It is time for us to recognize the Load planning workbench and his other brother the Load building workbench; a couple of tools in 09电竞官网 that are useful in creating and managing shipments. These two dudes are hanging out, among other places, in the Transportation management module just waiting to be happy little helpers.
We will start with the Load planning workbench (LPW). It can be located from the Navigation pane > Modules > Transportation management > Planning > Load planning workbench . This blog will focus on the Sales line, but the LPW functionality is universal and can also be used for Shipments, Transfer lines, and Purchase order lines.
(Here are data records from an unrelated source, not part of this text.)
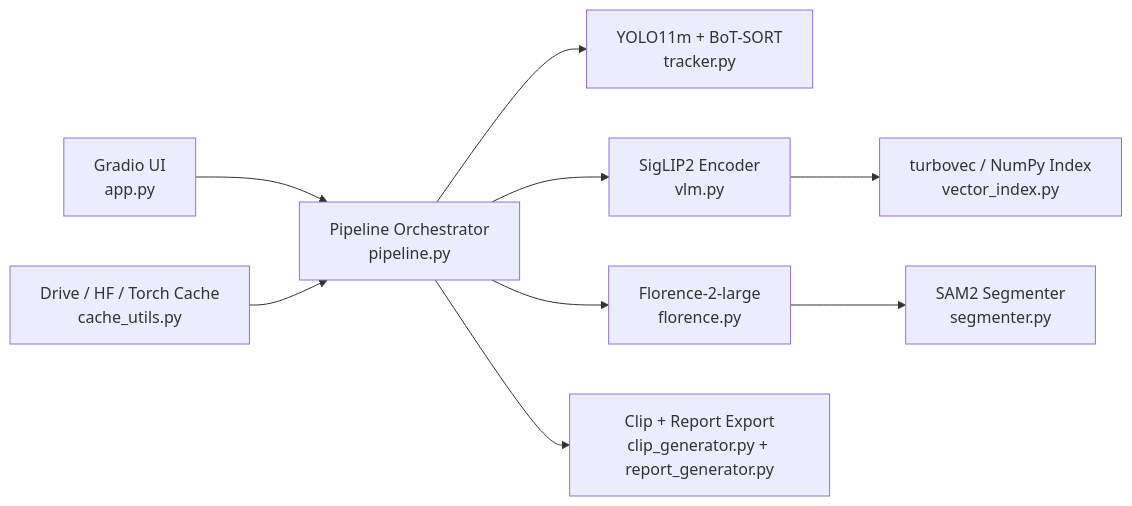
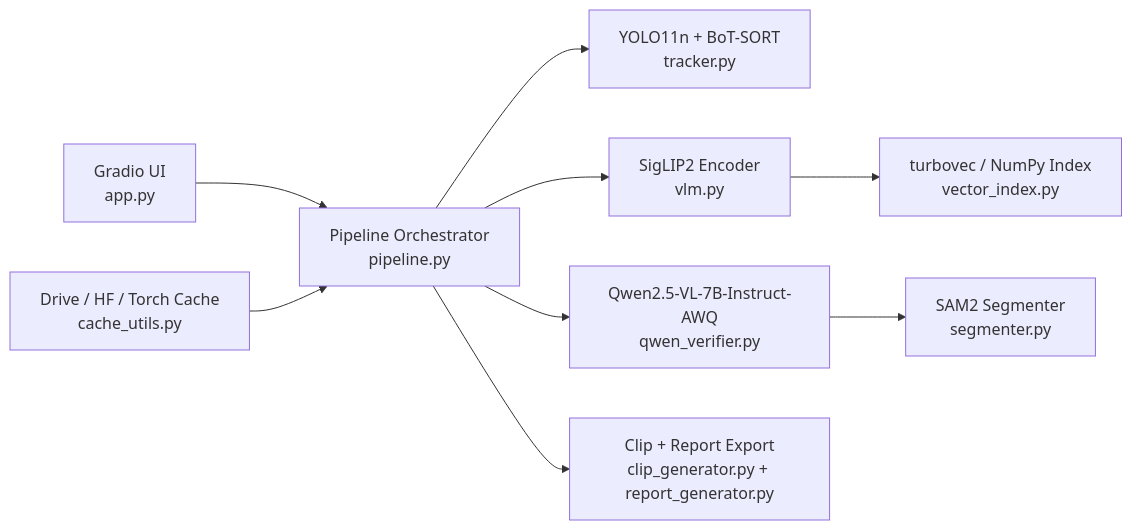
Before and after one commit to priyansupattanaik/visionguard-ai: the first of 2 diagrams in PROJECT_DOCUMENTATION.md, drawn with Mermaid. The commit also changed other lines of this file and 10 other files, not shown here.

````diff
--- a/PROJECT_DOCUMENTATION.md
+++ b/PROJECT_DOCUMENTATION.md
@@ -134,21 +150,21 @@
 ```mermaid
 flowchart LR
     UI["Gradio UI<br/>app.py"]
     PIPE["Pipeline Orchestrator<br/>pipeline.py"]
-    DET["YOLO11m + BoT-SORT<br/>tracker.py"]
+    DET["YOLO11n + BoT-SORT<br/>tracker.py"]
     RET["SigLIP2 Encoder<br/>vlm.py"]
     IDX["turbovec / NumPy Index<br/>vector_index.py"]
-    FLO["Florence-2-large<br/>florence.py"]
+    QWEN["Qwen2.5-VL-7B-Instruct-AWQ<br/>qwen_verifier.py"]
     SEG["SAM2 Segmenter<br/>segmenter.py"]
     CLIP["Clip + Report Export<br/>clip_generator.py + report_generator.py"]
     CACHE["Drive / HF / Torch Cache<br/>cache_utils.py"]
 
     UI --> PIPE
     PIPE --> DET
     PIPE --> RET
     RET --> IDX
-    PIPE --> FLO
-    FLO --> SEG
+    PIPE --> QWEN
+    QWEN --> SEG
     PIPE --> CLIP
     CACHE --> PIPE
 ```
````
Using this tool is very helpful in consolidating shipments that are going to like regions for LTL. Imagine being able to identify all the lines ready to ship to Dayton OH, assigning them to a container and the routing that container onward. Yep, that is what LPW is here for you!
The image below shows the transaction options mentioned above as well as various filters to make it easier to find the lines desired. Once the lines are selected, click on the Supply and Demand button on the action pane.
This will open a dialog to allow the user to choose the Load template ID. The Load template ID is the container in which the shipments will be placed.
The load Template can be set-up in a few places as well, you can start in Modules> Transportation management> Setup> Load building> Load templates . This is a pre-requisite set-up and has parameters to tell the user how much can be shipped, like weight and volume.
Once the Load template is chosen, and the load looks good, click OK to create the load.
Notice that there is now a new load in the Loads grid. There are multiple things that can be done from this point, including confirming the shipment and the ability to rate and route shop for the best possible shipping scenarios.
The user can also click on the Load ID to open the load to view and change details if needed.
Thank you for stopping by and learning a bit about Load planning. Make sure you check out the twin blog for the Load Building Workbench and these other related blogs.
Thanks for reading! You may also be interested in Part 2 of this series (Load Building Workbench)